first_img The Renewable Fuels Association (RFA) has released a new report today in an effort to “debunk” what they call the “fictional” food versus fuel debate. The report finds that while corn prices have dropped dramatically over the past two years, retail food prices of key foods including eggs, beef, poultry and pork have remained steady or continue to increase. The report concludes, “… fluctuations in corn prices do not significantly affect consumer food prices.”The report examined a number of factors that contribute to food prices including the cost of food production, pointing to Citibank’s Sterling Smith who stated, “Corn prices may have come down 50% (from their highs), but that doesn’t mean a box of corn flakes will fall 50% in price. Much of the price of food comes from the processing and movement of food…” Additionally, the report also highlighted the role of crude oil in retail food prices, finding that “…every step in the food supply chain is significantly affected by energy costs—especially crude oil.”The report also compared corn prices to the price of dairy products, pork products, beef products poultry products and egg products from January 2007 – July 2014. Report findings include:Retail prices for key dairy items like milk and cheese have been largely unresponsive to changes in corn prices. In fact, since January 2011, milk and cheese prices have been negatively correlated to corn prices, meaning retail milk and cheese prices have tended to move in the opposite direction of movements in corn prices.Retail prices for items (like chicken legs, frozen whole turkey, fresh whole chicken) have risen steadily and smoothly since 2007. Wide swings in corn prices did not interrupt or affect the gradual trend toward higher prices for these items.Retail prices for pork products have not shown any meaningful relationship to corn prices over the past seven years. It is well documented that the recent acceleration in pork and bacon prices has been driven by piglet casualties resulting from Porcine Epidemic Diarrhea virus (PEDv). These retail price increases have occurred at a time when corn prices have been plunging.Retail ground beef prices have steadily and smoothly trended higher over the past seven years, showing no obvious response to wide swings in corn prices.“The food vs. fuel folks screamed to high heaven when the price of corn rose during the drought and immediately blamed high corn prices and ethanol for food price increases,” said Bob Dinneen, RFA president and CEO. “However, these same critics remain suspiciously quiet now that corn prices have dropped, but retail food prices aren’t dropping along with them.

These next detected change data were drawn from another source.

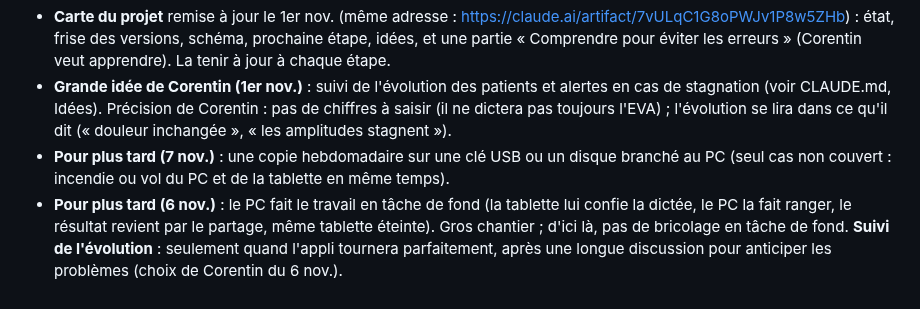
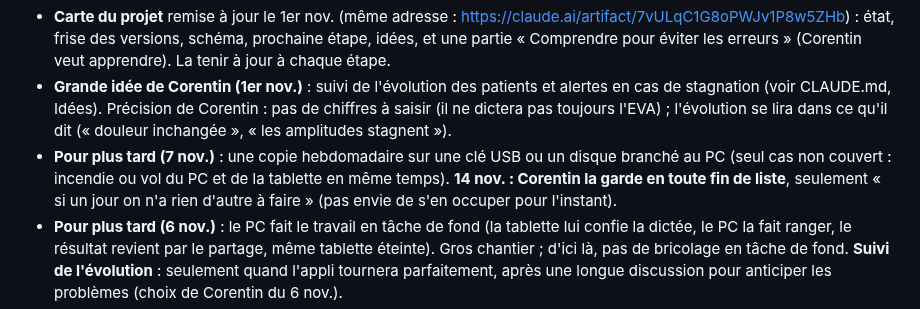
Before and after one commit to corentin-pinas/Projet-1, a Markdown page: REPRISE.md, the part around the change. Drawn GitHub-style.

Commit message:
Notes : copie USB en fin de liste
Co-Authored-By: Claude Opus 5.5 <noreply@anthropic.com>
Claude-Session: https://claude.ai/code/session_011jprbHjdNCoRxeQbiCFXRS

```diff
--- a/REPRISE.md
+++ b/REPRISE.md
@@ -125,7 +125,7 @@ PWA (Vite + TypeScript, sans framework), données **dans la tablette** (IndexedD
 - Plan validé par Corentin (« tu peux tout lancer ») et construit en 1.0.0 : voir le tableau des versions. Réglages partagés : `horaires`, `transmissions_mot` seulement (pas l'IA, pas les mots de passe). Fusion : changé d'un seul côté → ce côté ; modification > suppression ; rendez-vous (par jour), corrections, points validés réunis élément par élément ; même champ changé des deux côtés → l'appareil qui envoie gagne. L'IA reste sur Railway (marche même PC éteint).
 - **Carte du projet** remise à jour le 1er nov. (même adresse : https://claude.ai/artifact/7vULqC1G8oPWJv1P8w5ZHb) : état, frise des versions, schéma, prochaine étape, idées, et une partie « Comprendre pour éviter les erreurs » (Corentin veut apprendre). La tenir à jour à chaque étape.
 - **Grande idée de Corentin (1er nov.)** : suivi de l'évolution des patients et alertes en cas de stagnation (voir CLAUDE.md, Idées). Précision de Corentin : pas de chiffres à saisir (il ne dictera pas toujours l'EVA) ; l'évolution se lira dans ce qu'il dit (« douleur inchangée », « les amplitudes stagnent »).
-- **Pour plus tard (7 nov.)** : une copie hebdomadaire sur une clé USB ou un disque branché au PC (seul cas non couvert : incendie ou vol du PC et de la tablette en même temps).
+- **Pour plus tard (7 nov.)** : une copie hebdomadaire sur une clé USB ou un disque branché au PC (seul cas non couvert : incendie ou vol du PC et de la tablette en même temps). **14 nov. : Corentin la garde en toute fin de liste**, seulement « si un jour on n'a rien d'autre à faire » (pas envie de s'en occuper pour l'instant).
 - **Pour plus tard (6 nov.)** : le PC fait le travail en tâche de fond (la tablette lui confie la dictée, le PC la fait ranger, le résultat revient par le partage, même tablette éteinte). Gros chantier ; d'ici là, pas de bricolage en tâche de fond. **Suivi de l'évolution** : seulement quand l'appli tournera parfaitement, après une longue discussion pour anticiper les problèmes (choix de Corentin du 6 nov.).
 - **Demande de Corentin pour plus tard (31 oct.)** : intégrer « État de l'appli » (connexions, IA, partage, copies) dans les Réglages de la roue dentée, plutôt qu'un bouton à part.
 - **31 oct. : installateur lancé avec succès sur le PC** (Tailscale serve activé par le lien, « Joignable par Tailscale »). Adresse de l'appli : `https://projet-1-production-00a8.up.railway.app` ; adresse du PC : `https://coco.tailadd5a8.ts.net` (le code du PC est dans `C:\ProgramData\Muninn\code.txt`, ne pas l'écrire ici).
```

The food vs. fuel argument is just another misguided attack on biofuels and the Renewable Fuel Standard, which is reducing foreign oil dependence, lowering gas prices for consumers, and revitalizing rural America.”Source: www.domesticfuel.com RFA Releases Report to Debunk Food v Fuel SHARE Facebook Twitter Home Energy RFA Releases Report to Debunk Food v Fuel Previous articleIndiana Cash Rent Up $3 Per Acre in 2014Next articleMorning Outlook Andy Eubank SHARE Facebook Twitter By Andy Eubank – Sep 8, 2014 last_img read more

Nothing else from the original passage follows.